Although I do not know what yours will be like, I can tell you that not all of them turn out horrific like you might’ve read online.
Why You Might Need an Endometrial Biopsy
According to WebMD, you may need an endometrial biopsy to check for cancer, irregular bleeding, or to see if your body can handle a future pregnancy.
In my case, it was to check for abnormal cells due to my ultra sound results revealing a thickened endometrium.
They just wanted to be sure that my cells are not cancerous as a pre-screening measure.
Now, if you need a biopsy, here’s one piece of advice you may want to take if you are the nervous type like me.
Don’t Google Before Your Appointment
Before any procedure, you probably should not google other people’s experiences if you freak out easily.
For me personally, I like to be prepared, but hearing about other women’s distress made me afraid to my core.
Some women commented the procedure is barbaric and women should be put under anesthesia for it or be given some type of uterine pain relief.
Others mentioned that the pain was so horrific, they got dizzy and almost passed out afterward.
One lady mentioned that she had numerous non-medicated births, but could barely handle the biopsy due to pain.
So, after reading all of that, you can imagine how I felt about this five minute “procedure.” Afraid. Very afraid.
“Take 800 mg of Tylenol an hour before and bring someone if you need to” the nurse told me.
Here is What Happened
I took two Advil 30 minutes prior and went alone.
I get my measurements taken, the doctor asks me a ton of questions related to my health, and has me lye down for the exam.
If you’ve ever had a pap smear, the biopsy is very similar except the doctor will be removing a piece of your uterine tissue instead.
Since I was so scared, I was trying to talk aloud about random things looking very insane, but I didn’t want to think or feel anything. I am certain the blood was draining out of my face by this time.
I could see the thin tube and it looked like the length of my lower arm. It is thinner than a kid size straw.
My legs were shaking because I was anticipating major, excruciating, make-you-pass-out kind of pain.
As I wait for the horrific pain to begin, the doctor says “I got a sample!”
I felt nothing. Nothing. And it was over in minutes. I couldn’t believe it. How could this be? I was so relieved, but also in disbelief.
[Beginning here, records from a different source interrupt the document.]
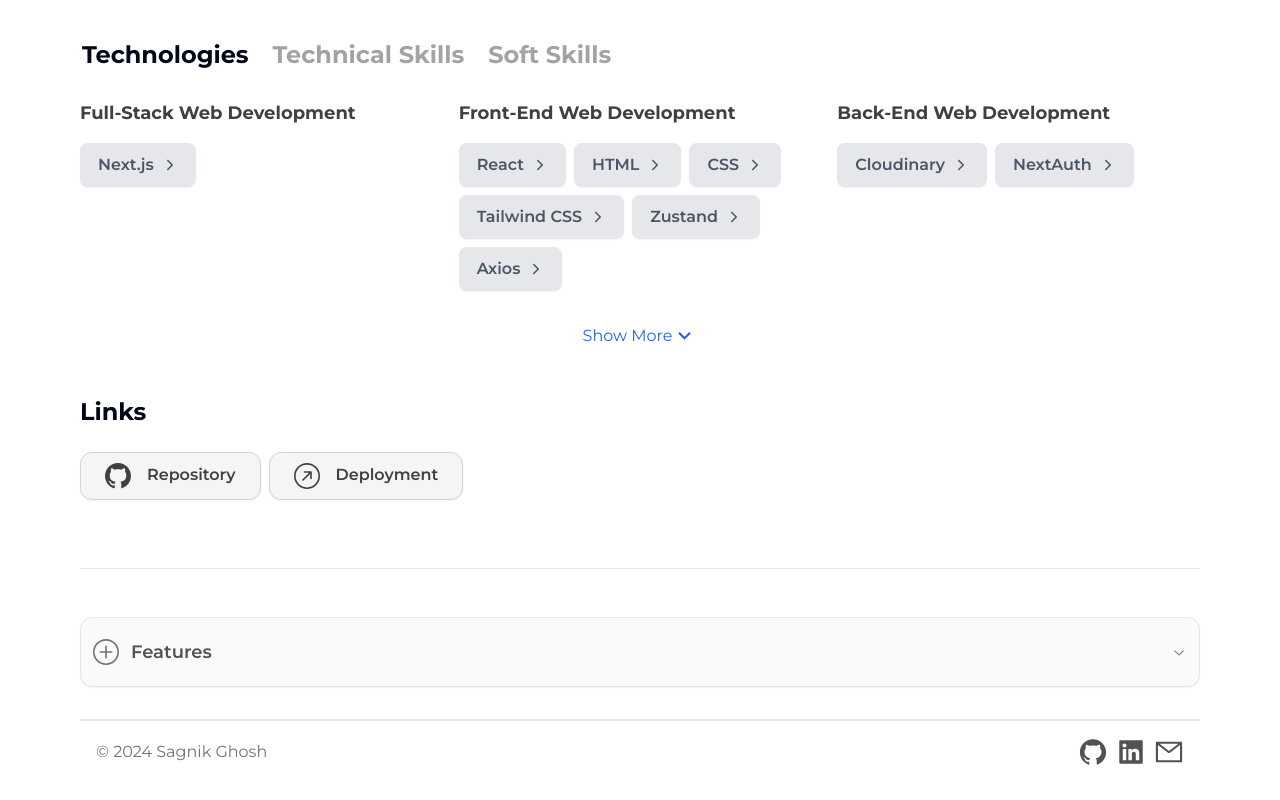
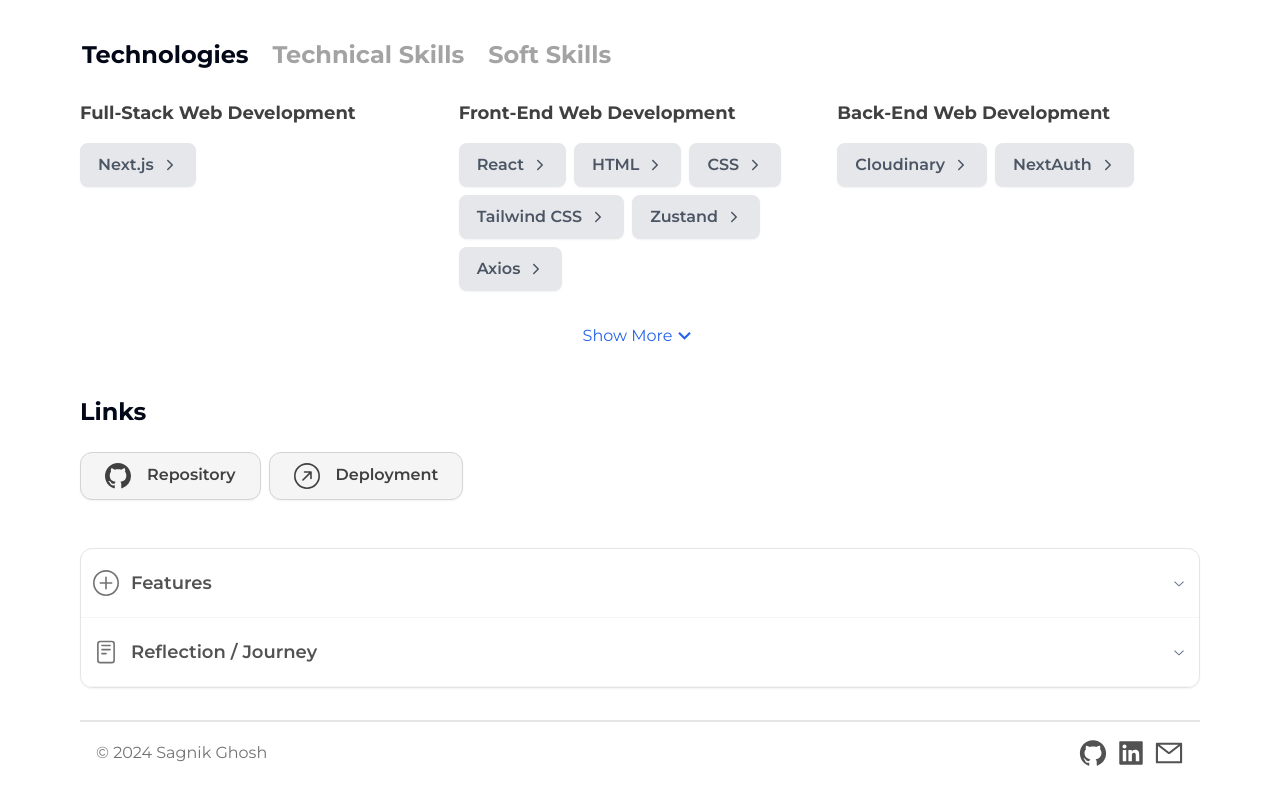
Before and after one commit to sagnikghosh1999/portfolio-next, a Next.js app: page /projects/airbnb-clone in a window 1280 px wide. Shown: the part 1073-1873 px from the top of the page. Built offline with nearby package versions, Linux system fonts and the light colour scheme.

Commit message:
combined accordions - project report and related materials in project details page

```diff
--- a/src/app/projects/[projectKey]/page.tsx
+++ b/src/app/projects/[projectKey]/page.tsx
@@ -36,6 +36,8 @@
 import { notFound } from "next/navigation";
 import React from "react";
 import { BsArrowUpRightCircle, BsGithub, BsPlusCircle } from "react-icons/bs";
+import { GrAppsRounded } from "react-icons/gr";
+import { IoReaderOutline } from "react-icons/io5";
 
 /**
  * Generates the metadata for the project page.
@@ -202,6 +204,26 @@
     `public${basePath}/${projectKey}/features.md`
   )?.content;
 
+  /**
+   * Get the blog content from the file system.
+   * This is used to display the features and blog sections.
+   */
+  const blog: string | undefined = getMarkdownFromFileSystem(
+    `public${basePath}/${projectKey}/blog.md`
+  )?.content;
+
+  /**
+   * Whether to show the links section.
+   * If there are no links (repository or deployment), the section is not shown.
+   */
+  const showLinks: boolean =
+    !!projectData.repositoryURL || !!projectData.deploymentURL;
+
+  const hasFeatures: boolean = !!features;
+  const hasBlog: boolean = !!blog;
+  const hasRelatedMaterials: boolean =
+    !!projectData.relatedMaterials && projectData.relatedMaterials.length > 0;
+
   return (
     <main>
       <div className="sr-only">
@@ -292,6 +314,7 @@
           </div>
 
           {/* Links Section */}
+          {showLinks && (
             <div className="text-center md:text-left">
               <HeadingThree title="Links" />
               <div
@@ -350,20 +373,13 @@
                 )}
               </div>
             </div>
-
-          {/* Divider */}
-          {!!features ||
-          (projectData.relatedMaterials &&
-            projectData.relatedMaterials.length > 0) ? (
-            <div className="pt-2 pb-3 border-b border-gray-200 dark:border-neutral-600" />
-          ) : (
-            <></>
           )}
 
+          {hasFeatures || hasBlog || hasRelatedMaterials ? (
+            <Accordion type="single" collapsible>
               {/* Features Section */}
-          {!!features && (
+              {hasFeatures && (
                 <>
-              <Accordion type="single" collapsible>
                   <AccordionItem value="item-1">
                     <AccordionTrigger>
                       <div className="flex items-center space-x-3">
@@ -383,17 +399,66 @@
                       <Reader content={features} />
                     </AccordionContent>
                   </AccordionItem>
-              </Accordion>
+                </>
+              )}
+
+              {/* Blog Section */}
+              {hasBlog && (
+                <>
+                  <AccordionItem value="item-2">
+                    <AccordionTrigger>
+                      <div className="flex items-center space-x-3">
+                        <IoReaderOutline
+                          size={26}
+                          className="text-neutral-500"
+                        />
+                        <p
+                          className="
+                          text-lg
+                          text-neutral-600 dark:text-neutral-400
+                          font-semibold
+                          "
+                        >
+                          Reflection / Journey
+                        </p>
+                      </div>
+                    </AccordionTrigger>
+                    <AccordionContent className="px-2">
+                      <Reader content={blog} />
+                    </AccordionContent>
+                  </AccordionItem>
                 </>
               )}
 
               {/* Related Materials Section */}
-          {projectData.relatedMaterials &&
-            projectData.relatedMaterials.length > 0 && (
+              {hasRelatedMaterials && (
                 <>
-                <MaterialList materialKeys={projectData.relatedMaterials} />
+                  <AccordionItem value="item-3">
+                    <AccordionTrigger>
+                      <div className="flex items-center space-x-3">
+                        <GrAppsRounded size={25} className="text-neutral-500" />
+                        <p
+                          className="
+                          text-lg
+                          text-neutral-600 dark:text-neutral-400
+                          font-semibold
+                          "
+                        >
+                          Related Material
+                        </p>
+                      </div>
+                    </AccordionTrigger>
+                    <AccordionContent className="px-2 z-10">
+                      <MaterialList
+                        materialKeys={projectData.relatedMaterials!}
+                        isCollapsible={false}
+                      />
+                    </AccordionContent>
+                  </AccordionItem>
                 </>
               )}
+            </Accordion>
+          ) : null}
         </div>
       </div>
     </main>
--- a/src/components/shadcn/ui/accordion.tsx
+++ b/src/components/shadcn/ui/accordion.tsx
@@ -6,7 +6,27 @@
 
 import { cn } from "@/lib/utils";
 
-const Accordion = AccordionPrimitive.Root;
+const Accordion = React.forwardRef<
+  React.ElementRef<typeof AccordionPrimitive.Root>,
+  React.ComponentPropsWithoutRef<typeof AccordionPrimitive.Root>
+>(({ className, ...props }, ref) => (
+  <AccordionPrimitive.Root
+    ref={ref}
+    className={cn(
+      `
+        border border-neutral-200 dark:border-neutral-800
+        hover:border-neutral-300 dark:hover:border-neutral-700
+        bg-white dark:bg-neutral-950
+        rounded-xl
+        overflow-hidden
+        shadow-sm hover:shadow-md
+        transition-all duration-500 ease-in-out`,
+      className
+    )}
+    {...props}
+  />
+));
+Accordion.displayName = AccordionPrimitive.Root.displayName;
 
 const AccordionItem = React.forwardRef<
   React.ElementRef<typeof AccordionPrimitive.Item>,
@@ -16,13 +36,8 @@
     ref={ref}
     className={cn(
       `
-        py-1 px-3 mt-3
-        rounded-xl
-        border
-        bg-neutral-50 dark:bg-neutral-950
-        border-neutral-200 dark:border-neutral-800
-        hover:border-neutral-300 dark:hover:border-neutral-700
-        shadow-sm hover:shadow-md
+        py-1 px-3
+        border-b border-neutral-100 dark:border-neutral-800
         transition-all duration-500 ease-in-out`,
       className
     )}
```
Also changed, not shown: public/projects/airbnb-clone/blog.md (renamed from public/projects/airbnb-clone/report.md). Lines whose indentation alone changed are shown as unchanged.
Where was the cramping, the 9/10 pain, the passing out and vomiting after the procedure!?
Then, I see her remove a tiny slither of my tissue from the tube and place it into a solution for testing.
Still no passing out.
Luckily, it was a good sample and we did not have to redo things.
I get up and I did feel some cramping with Advil, but barely any at all.
Of course, everyone has a different experience, but from what I heard, most do just fine.
Why Women Have Different Experiences
I still remember telling the doctor what I read on google and he said, you shouldn’t have more than a little cramping. That doesn’t explain why some people go through hell with this procedure.
I have no clue why it’s horrific for some and not for others, but some women do not have the option of taking any type of pain relief beforehand.
Depending on the time of your cycle, there may be more sensitivity too.
Also, I heard the electronic suction is more uncomfortable than the pipette (thin tube).
Other than that, I am not sure what creates such extremes, but I am glad that it was over fast enough and I hope it is for you too!
If you’ve had an endometrial biopsy, do you know what caused your pain or lack there of? How did your procedure go?
Good luck to those who need one! I really hope it’s over fast for you and that you don’t feel much pain/cramping.
Note: I’m not a doctor and cannot provide medical advice. My story is based on my personal experience and opinion.